## [Problem to solve]
Using the listing below, select the lines with the word "Stack" and copy them.

## [Material provided]
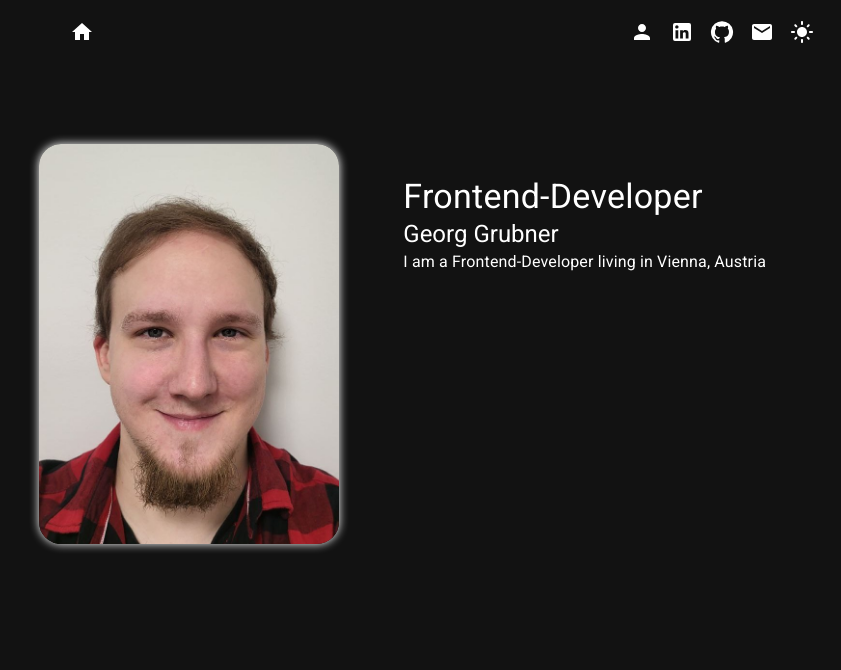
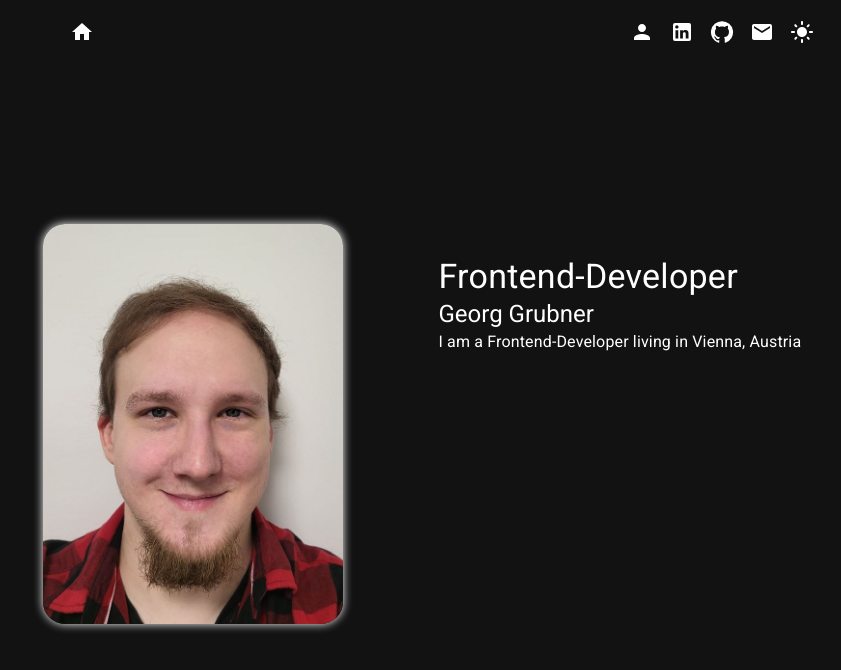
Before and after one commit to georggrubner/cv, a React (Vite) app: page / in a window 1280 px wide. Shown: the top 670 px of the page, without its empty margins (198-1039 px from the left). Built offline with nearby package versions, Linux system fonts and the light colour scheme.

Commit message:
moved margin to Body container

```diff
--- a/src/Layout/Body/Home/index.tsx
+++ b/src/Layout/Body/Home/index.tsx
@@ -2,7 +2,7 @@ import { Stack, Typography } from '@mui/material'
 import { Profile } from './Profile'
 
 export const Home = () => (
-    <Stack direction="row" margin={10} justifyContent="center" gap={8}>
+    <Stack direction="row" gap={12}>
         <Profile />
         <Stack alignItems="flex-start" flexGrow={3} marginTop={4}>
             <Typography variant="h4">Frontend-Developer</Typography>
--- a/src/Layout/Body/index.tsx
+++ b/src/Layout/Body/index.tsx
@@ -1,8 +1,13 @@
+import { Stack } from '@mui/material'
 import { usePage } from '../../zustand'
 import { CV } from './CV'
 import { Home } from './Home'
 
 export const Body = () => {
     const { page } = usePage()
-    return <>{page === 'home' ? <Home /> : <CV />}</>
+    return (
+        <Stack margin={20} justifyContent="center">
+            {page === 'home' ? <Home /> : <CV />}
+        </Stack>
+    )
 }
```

==

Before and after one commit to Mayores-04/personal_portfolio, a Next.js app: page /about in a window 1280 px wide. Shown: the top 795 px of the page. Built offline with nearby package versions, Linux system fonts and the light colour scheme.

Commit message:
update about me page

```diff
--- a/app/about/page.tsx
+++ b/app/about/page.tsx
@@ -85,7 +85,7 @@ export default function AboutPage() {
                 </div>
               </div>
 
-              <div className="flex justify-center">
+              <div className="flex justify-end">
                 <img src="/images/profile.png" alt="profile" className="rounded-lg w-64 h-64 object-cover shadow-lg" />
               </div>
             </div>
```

## [Result for this task]
@@ -2,7 +2,7 @@ import { Stack, Typography } from '@mui/material'
-    <Stack direction="row" margin={10} justifyContent="center" gap={8}>
+    <Stack direction="row" gap={12}>
         <Stack alignItems="flex-start" flexGrow={3} marginTop={4}>
+import { Stack } from '@mui/material'
+        <Stack margin={20} justifyContent="center">
+        </Stack>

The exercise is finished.